Remember the quip that if you’re young and not liberal you don’t have a heart; or, conversely, if you’re old and not conservative you don’t have a brain.
Could there be a more confounding validation of this age-old perspective than the across-generational appeal of Bernie Sanders? It’s as though researchers decided to use a statistical outlier to prove their hypothesis.
A USA Today article on February 8 began: “Sen. Bernie Sanders has already shown he’s a hit with young voters, but the 74-year-old Vermont independent will have to work to win over his contemporaries.”
In Iowa Sanders earned the support of a remarkable 84 percent of voters 17 to 29 years old. The more conservative and establishment Clinton, on the other hand, bested Sanders by 69 percent to 26 percent among voters 65 and older.
Clinton’s spin machine is quick to exploit polls and anecdotal comments of older voters who think that while Sanders’ populist promises are good ideas, they’re not achievable.
Yet, it’s not as though today’s older adults are unfamiliar with progressive ideologies. Decades ago many supported the candidacies of RFK, George McGovern and Eugene McCarthy. Nowadays, however, this cohort leans toward pragmatism rather than idealism. The change of heart could be attributed to life experience and accrued wisdom, or perhaps just impatience and intolerance with pie-in-the-sky promises.
Sanders expects his early primary successes will help establish him a serious alternative, with a “much bigger target universe in terms of voters,” said Tad Devine, his senior media advisor. “We think seniors are going to be a big part of that.”

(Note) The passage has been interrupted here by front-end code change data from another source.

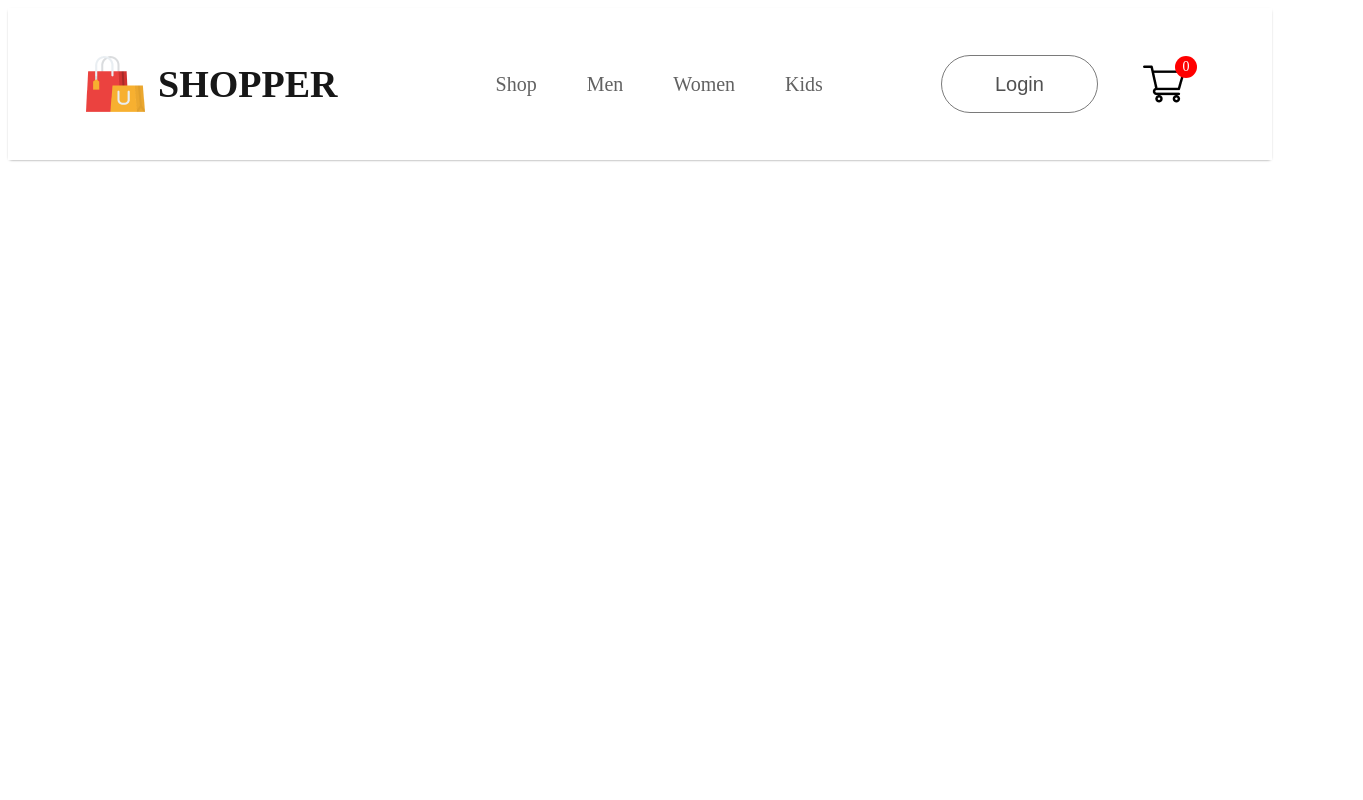
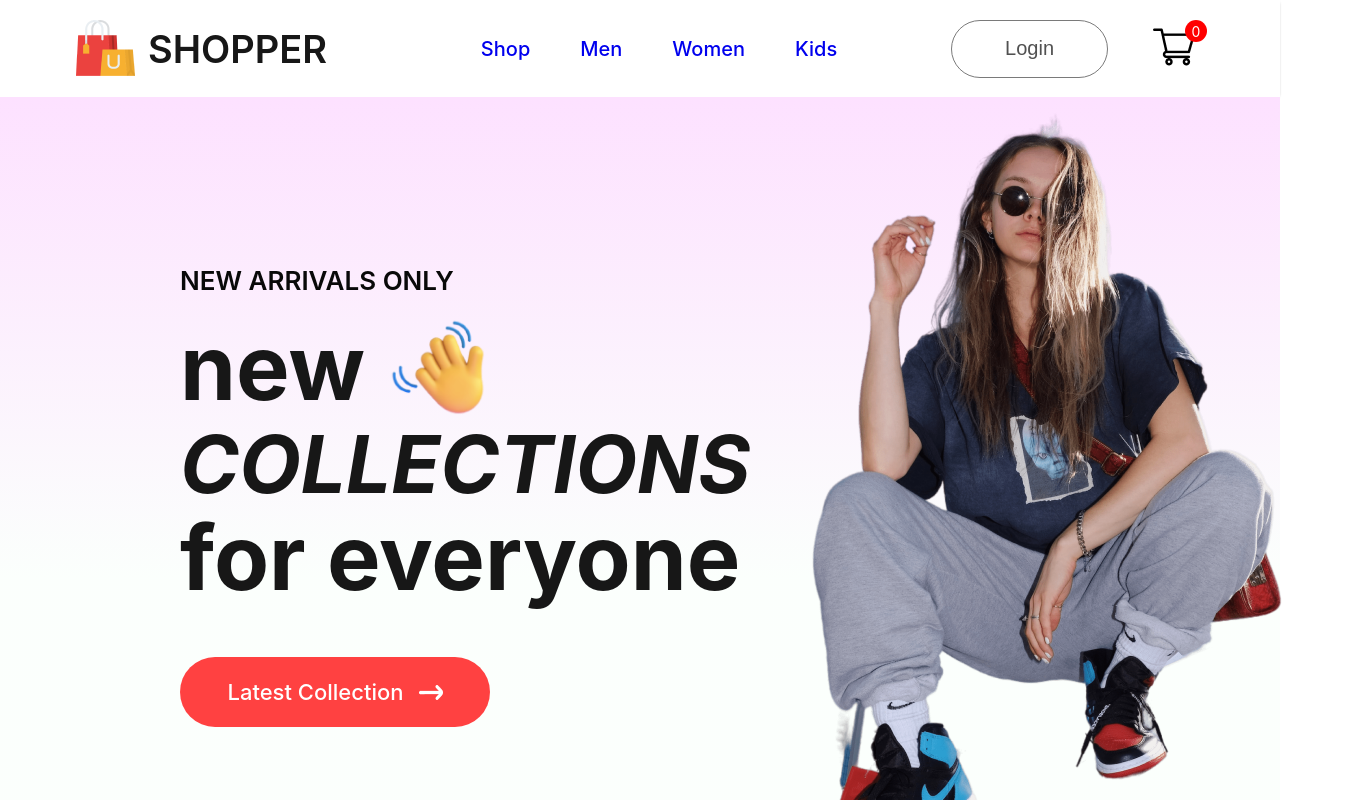
Before and after one commit to sourav-sm/FashionFrenzy, a React (Vite) app in the folder frontend/: page / in a window 1280 px wide. Shown: the top 800 px of the page, 1363 px wide, since content can reach past the window. Built offline with nearby package versions, Linux system fonts and the light colour scheme.

Commit message:
done with hero part

```diff
--- a/frontend/package.json
+++ b/frontend/package.json
@@ -11,7 +11,8 @@
   },
   "dependencies": {
     "react": "^18.2.0",
-    "react-dom": "^18.2.0"
+    "react-dom": "^18.2.0",
+    "react-router-dom": "^6.21.3"
   },
   "devDependencies": {
     "@types/react": "^18.2.43",
--- a/frontend/src/App.jsx
+++ b/frontend/src/App.jsx
@@ -1,13 +1,33 @@
 import { useState } from 'react'
 import './App.css'
+import {BrowserRouter,Routes,Route} from 'react-router-dom';
 import Navbar from './Components/Navbar/Navbar'
+import Shop from './Pages/Shop';
+import Shopcategory from './Pages/ShopCategory';
+import Cart from './Pages/Cart';
+import LoggingSignup from './Pages/LoggingSignup';
+import Product from './Pages/Product';
 
 function App() {
-  const [count, setCount] = useState(0)
+  // const [count, setCount] = useState(0)
 
   return (
       <div>
-       <Navbar/>
+        <BrowserRouter>
+           <Navbar/>
+           <Routes>
+              <Route path='/' element={<Shop/>}/>
+              <Route path='/mens' element={<Shopcategory category="men"/>}/>
+              <Route path='/womens' element={<Shopcategory category="women"/>}/>
+              <Route path='/kids' element={<Shopcategory category="kid"/>}/>
+              <Route path='/product'element={<Product/>}>
+                  <Route path=':productId' element={<Product/>}/>
+                </Route>
+              <Route path='/cart' element={<Cart/>}/>
+              <Route path='/login' element={<LoggingSignup/>}/>
+           </Routes>
+        </BrowserRouter>
+
       </div>
   )
 }
--- /dev/null
+++ b/frontend/src/Components/Hero/Hero.css
@@ -0,0 +1,60 @@
+*{
+    margin: 0;
+  }
+.hero{
+    height: 100vh;
+    background: linear-gradient(180deg,#fde1ff,#e1ffea22 60%);
+    display: flex;
+}
+.hero-left{
+    flex: 1;
+    display: flex;
+    flex-direction: column;
+    justify-content: center;
+    gap: 20px;
+    padding-left: 180px;
+    line-height: 1.1;
+}
+.hero-left h2{
+    color: #090909;
+    font-size: 26px;
+    font-weight: 600;
+}
+.hero-left p{
+    color: #171717;
+    font-size: 90px;
+    font-weight: 700;
+}
+.hero-left i{
+    color: #171717;
+    font-size: 80px;
+    font-weight: 700;
+}
+.hero-hand-icon{
+    display: flex;
+    align-items: center;
+    gap: 20px;
+}
+.hero-hand-icon img{
+    width: 105px;
+}
+.hero-latest-btn{
+    display: flex;
+    justify-content: center;
+    align-items: center;
+    gap: 15px;
+    width: 310px;
+    height: 70px;
+    border-radius: 75px;
+    margin-top: 30px;
+    background: #ff4141;
+    color: white;
+    font-size: 22px;
+    font-weight: 500;
+}
+.hero-right{
+    flex: 1;
+    display: flex;
+    align-items: center;
+    justify-content: center;
+}
--- /dev/null
+++ b/frontend/src/Components/Hero/Hero.jsx
@@ -0,0 +1,32 @@
+import React from "react"
+import './Hero.css'
+import hand_icon from '../Assets/hand_icon.png'
+import arrow_icon from '../Assets/arrow.png'
+import hero_image from '../Assets/hero_image.png'
+
+const Hero=()=>{
+  return (
+    <div className="hero">
+        <div className="hero-left">
+            <h2>NEW ARRIVALS ONLY</h2>
+            <div>
+                <div className="hero-hand-icon">
+                    <p>new</p>
+                    <img src={hand_icon} alt="" />
+                </div>
+                <i>COLLECTIONS</i>
+                <p>for everyone</p>
+            </div>
+            <div className="hero-latest-btn">
+                <div>Latest Collection</div>
+                <img src={arrow_icon} alt="" />
+            </div>
+        </div>
+        <div className="hero-right">
+            <img src={hero_image} alt="" />
+        </div>
+  </div>
+  )
+}
+
+export default Hero;
--- a/frontend/src/Components/Navbar/Navbar.jsx
+++ b/frontend/src/Components/Navbar/Navbar.jsx
@@ -2,24 +2,26 @@
 import './Navbar.css'
 import logo from '../Assets/logo.png'
 import cart_icon from '../Assets/cart_icon.png'
+import { Link } from "react-router-dom";
 const Navbar=()=>{
     const [menu,setMenu]=useState("shop");
 
     return (
         <div className="navbar">
+
             <div className="nav-logo">
                 <img src={logo} alt="" />
                 <p>SHOPPER</p>
             </div>
         <ul className="nav-menu">
-            <li onClick={()=>{setMenu("Shop")}}>Shop{menu==="Shop"?<hr/>:<></>}</li>
-            <li onClick={()=>{setMenu("Mens")}}>Men{menu==="Mens"?<hr/>:<></>}</li>
-            <li onClick={()=>{setMenu("Womens")}}>Women{menu==="Womens"?<hr/>:<></>}</li>
-            <li onClick={()=>{setMenu("Kids")}}>Kids{menu==="Kids"?<hr/>:<></>}</li>
+            <li onClick={()=>{setMenu("Shop")}}><Link style={{textDecoration:'none'}} to='/'>Shop</Link>{menu==="Shop"?<hr/>:<></>}</li>
+            <li onClick={()=>{setMenu("Mens")}}><Link style={{textDecoration:'none'}} to='/mens'>Men</Link>{menu==="Mens"?<hr/>:<></>}</li>
+            <li onClick={()=>{setMenu("Womens")}}><Link style={{textDecoration:'none'}} to='/womens'>Women</Link>{menu==="Womens"?<hr/>:<></>}</li>
+            <li onClick={()=>{setMenu("Kids")}}><Link style={{textDecoration:'none'}} to='/kids'>Kids</Link>{menu==="Kids"?<hr/>:<></>}</li>
         </ul>
         <div className="nav-login-cart">
-           <button>Login</button>
-           <img src={cart_icon} alt="cart-icon" />
+           <Link to='./login'><button>Login</button></Link>
+           <Link to='./cart'><img src={cart_icon} alt="cart-icon" /></Link>
             <div className="nav-cart-count">0</div>
         </div>
 
--- a/frontend/src/Pages/Shop.jsx
+++ b/frontend/src/Pages/Shop.jsx
@@ -1,9 +1,10 @@
 import React from "react";
+import Hero from "../Components/Hero/Hero";
 
 const Shop=()=>{
     return(
         <div>
-
+         <Hero/>
         </div>
     )
 }
--- a/frontend/src/index.css
+++ b/frontend/src/index.css
@@ -1,5 +1,7 @@
-/* :root {
+ :root {
   font-family: Inter, system-ui, Avenir, Helvetica, Arial, sans-serif;
+ /*
+ :root{
   line-height: 1.5;
   font-weight: 400;
 
@@ -66,6 +68,14 @@
     background-color: #f9f9f9;
   }
 } */
-:root{
+
+/* body{
+  margin: 0;
+  -webkit-font-smoothing:antialiased;
+  -moz-osx-font-smoothing:grayscale;
   font-family: popins;
 }
+
+code{
+  font-family: sourse;
+} */
```
Also changed, not shown: 1 other file (tests, documents, lock files or other folders).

Sanders defends his voting record on Medicare and Social Security and says he’s “going to focus on senior issues.” In spite of these positions, skeptical older adults might see him as a wolf in sheep’s clothing. After all, Justin Bieber could croon like Frank Sinatra all day long, but don’t expect anyone over 65, with a brain, to buy his shtick.